- Stored records:
┄┄┄┄┄┄┄┄┄┄┄┄┄┄┄┄┄┄┄┄
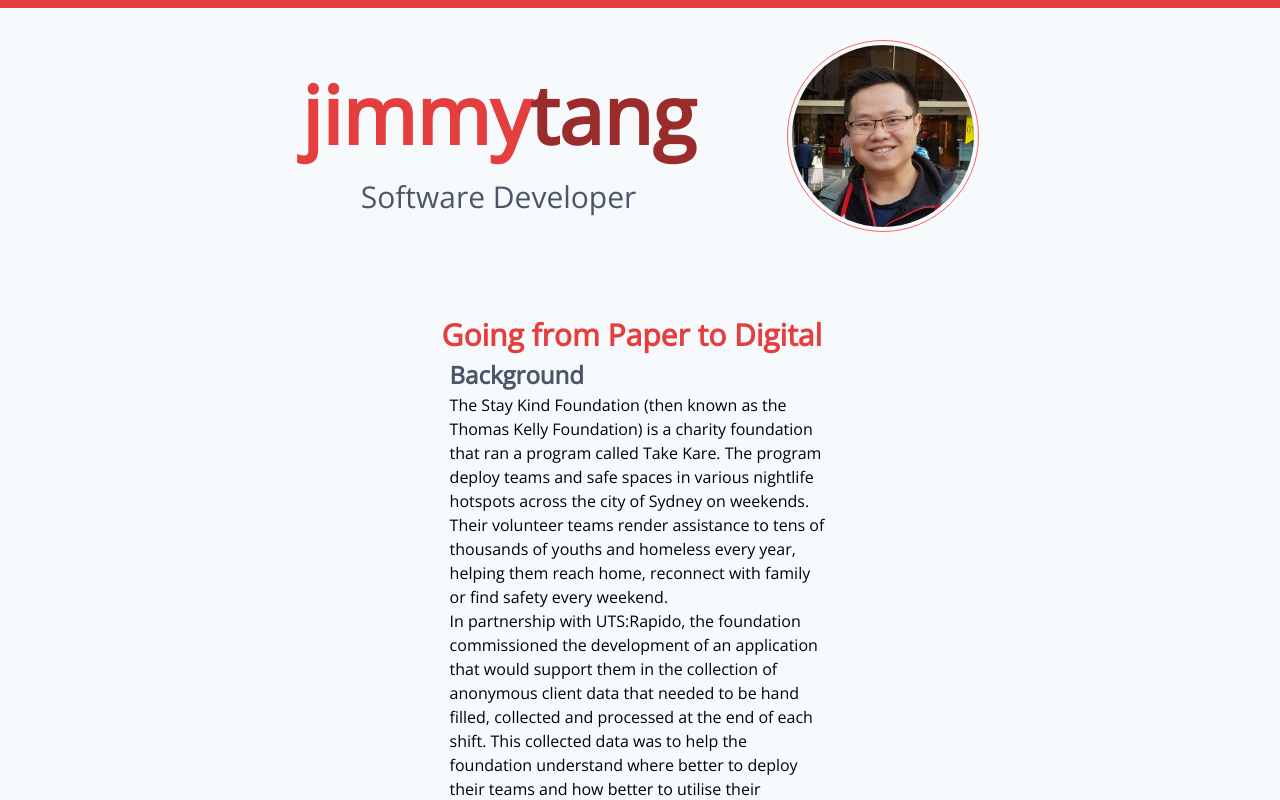
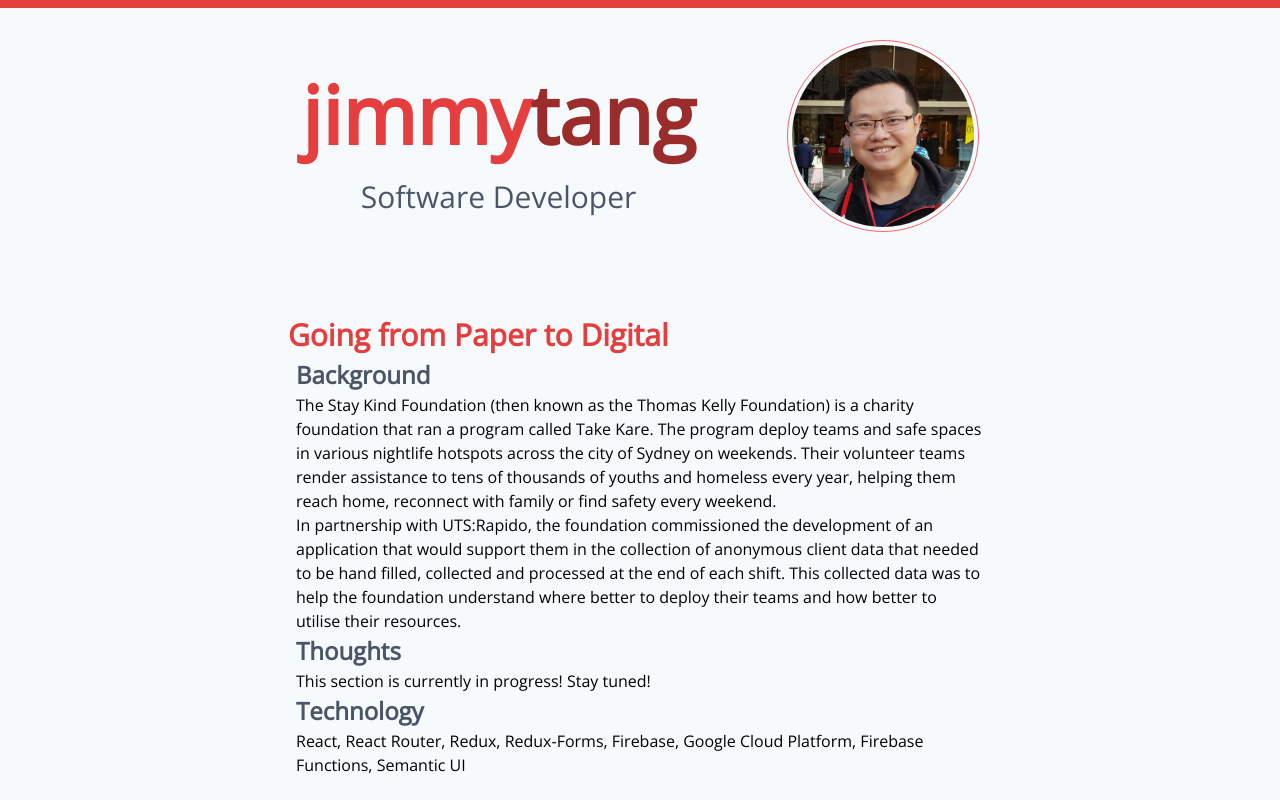
Before and after one commit to blaytenshi/jimmytangdotdev, a React (Create React App) app: page /work/tkssir in a window 1280 px wide. Shown: the top 800 px of the page. Built offline with nearby package versions, Linux system fonts and the light colour scheme.

Commit message:
Section Work
- Fine tuning home page for grids
- Updating Work sections ready for content

```diff
--- a/src/App.js
+++ b/src/App.js
@@ -32,7 +32,7 @@ function App() {
           <img className="rounded-full border object-cover object-center border-red-500 p-1" src={me} alt="Jimmy Tang"/>
         </div>
       </header>
-      <main className="container mx-auto laptop:w-3/5 max-w-screen-laptop">
+      <main className="container mx-auto laptop:w-3/5 max-w-screen-laptop flex-grow">
         <Switch>
           <Route path="/originstory" component={OriginStory} />
           <Route path="/work/tkssir" component={TKSSIR} />
--- a/src/pages/Home.js
+++ b/src/pages/Home.js
@@ -37,9 +37,15 @@ const Home = () => {
           <span className="font-extrabold text-red-600">My</span>
           <span className="font-bold text-red-800">Work</span>
         </h2>
-        <Link to="/work/tkssir">
+        <div className="grid tablet:grid-cols-2">
+          <Link to="/work/tkssir">
+            <div className="bg-blue-500 col-span-1">Going from Paper to Digital</div>
+          </Link>
+          <div className="bg-red-500 col-span-1">hi</div>
+          <div className="bg-green-500 col-span-1 tablet:col-span-2">hi</div>
+        </div>
+
           <h3 className="text-2xl text-red-800 font-bold">TK SSIR</h3>
-        </Link>
         <article>
           <h3 className="">TINA</h3>
         </article>
--- a/src/pages/NoMatch.js
+++ b/src/pages/NoMatch.js
@@ -1,10 +1,17 @@
 import React from "react";
+import Twemoji from "../components/Twemoji";
+import { useHistory } from "react-router-dom";
 
 const NoMatch = () => {
+
+  const history = useHistory();
+
   return (
-    <div>
-      luls no match bruh
-    </div>
+    <section className="px-8 py-4 border-t body-text border-red-500">
+      <h2 className="text-3xl font-extrabold text-red-600">Woops! <Twemoji emoji="🤔" /></h2>
+      <p>Seems like there's nothing here! Did you copy/paste your link right? </p>
+      <button className="btn" onClick={() => history.push("/")}>Get me back to the home page!</button>
+    </section>
   )
 }
 
--- a/src/pages/TKSSIR.js
+++ b/src/pages/TKSSIR.js
@@ -2,7 +2,7 @@ import React from "react";
 
 const TKSSIR = () => {
   return (
-    <div className="container px-8 py-12 mx-auto laptop:w-3/5 max-w-screen-laptop">
+    <div className="container px-8 py-12 mx-auto">
       <article>
         <h2 className="text-3xl font-bold text-red-600">Going from Paper to Digital</h2>
         <section className="px-2">
@@ -20,16 +20,16 @@ const TKSSIR = () => {
             to deploy their teams and how better to utilise their resources.
           </p>
         </section>
-        <section>
-          <h3 className="text-2xl font-bold text-gray-700">Thoughs</h3>
+        <section className="px-2">
+          <h3 className="text-2xl font-bold text-gray-700">Thoughts</h3>
           <p>
             This section is currently in progress! Stay tuned!
           </p>
         </section>
-        <section>
+        <section className="px-2">
           <h3 className="text-2xl font-bold text-gray-700">Technology</h3>
           <p>
-            React, React Route, Redux, Redux-Forms, Firebase, Google Cloud Platform, Firebase Functions, Semantic UI
+            React, React Router, Redux, Redux-Forms, Firebase, Google Cloud Platform, Firebase Functions, Semantic UI
           </p>
         </section>
       </article>
```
┄┄┄┄┄┄┄┄┄┄┄┄┄┄┄┄┄┄┄┄
- Task item:
The entries above, every one of them, should be retyped exactly, with no pictures carried over.

- Written response:
Before and after one commit to blaytenshi/jimmytangdotdev, a React (Create React App) app: page /work/tkssir in a window 1280 px wide. Shown: the top 800 px of the page. Built offline with nearby package versions, Linux system fonts and the light colour scheme.

Commit message:
Section Work
- Fine tuning home page for grids
- Updating Work sections ready for content

```diff
--- a/src/App.js
+++ b/src/App.js
@@ -32,7 +32,7 @@ function App() {
           <img className="rounded-full border object-cover object-center border-red-500 p-1" src={me} alt="Jimmy Tang"/>
         </div>
       </header>
-      <main className="container mx-auto laptop:w-3/5 max-w-screen-laptop">
+      <main className="container mx-auto laptop:w-3/5 max-w-screen-laptop flex-grow">
         <Switch>
           <Route path="/originstory" component={OriginStory} />
           <Route path="/work/tkssir" component={TKSSIR} />
--- a/src/pages/Home.js
+++ b/src/pages/Home.js
@@ -37,9 +37,15 @@ const Home = () => {
           <span className="font-extrabold text-red-600">My</span>
           <span className="font-bold text-red-800">Work</span>
         </h2>
-        <Link to="/work/tkssir">
+        <div className="grid tablet:grid-cols-2">
+          <Link to="/work/tkssir">
+            <div className="bg-blue-500 col-span-1">Going from Paper to Digital</div>
+          </Link>
+          <div className="bg-red-500 col-span-1">hi</div>
+          <div className="bg-green-500 col-span-1 tablet:col-span-2">hi</div>
+        </div>
+
           <h3 className="text-2xl text-red-800 font-bold">TK SSIR</h3>
-        </Link>
         <article>
           <h3 className="">TINA</h3>
         </article>
--- a/src/pages/NoMatch.js
+++ b/src/pages/NoMatch.js
@@ -1,10 +1,17 @@
 import React from "react";
+import Twemoji from "../components/Twemoji";
+import { useHistory } from "react-router-dom";
 
 const NoMatch = () => {
+
+  const history = useHistory();
+
   return (
-    <div>
-      luls no match bruh
-    </div>
+    <section className="px-8 py-4 border-t body-text border-red-500">
+      <h2 className="text-3xl font-extrabold text-red-600">Woops! <Twemoji emoji="🤔" /></h2>
+      <p>Seems like there's nothing here! Did you copy/paste your link right? </p>
+      <button className="btn" onClick={() => history.push("/")}>Get me back to the home page!</button>
+    </section>
   )
 }
 
--- a/src/pages/TKSSIR.js
+++ b/src/pages/TKSSIR.js
@@ -2,7 +2,7 @@ import React from "react";
 
 const TKSSIR = () => {
   return (
-    <div className="container px-8 py-12 mx-auto laptop:w-3/5 max-w-screen-laptop">
+    <div className="container px-8 py-12 mx-auto">
       <article>
         <h2 className="text-3xl font-bold text-red-600">Going from Paper to Digital</h2>
         <section className="px-2">
@@ -20,16 +20,16 @@ const TKSSIR = () => {
             to deploy their teams and how better to utilise their resources.
           </p>
         </section>
-        <section>
-          <h3 className="text-2xl font-bold text-gray-700">Thoughs</h3>
+        <section className="px-2">
+          <h3 className="text-2xl font-bold text-gray-700">Thoughts</h3>
           <p>
             This section is currently in progress! Stay tuned!
           </p>
         </section>
-        <section>
+        <section className="px-2">
           <h3 className="text-2xl font-bold text-gray-700">Technology</h3>
           <p>
-            React, React Route, Redux, Redux-Forms, Firebase, Google Cloud Platform, Firebase Functions, Semantic UI
+            React, React Router, Redux, Redux-Forms, Firebase, Google Cloud Platform, Firebase Functions, Semantic UI
           </p>
         </section>
       </article>
```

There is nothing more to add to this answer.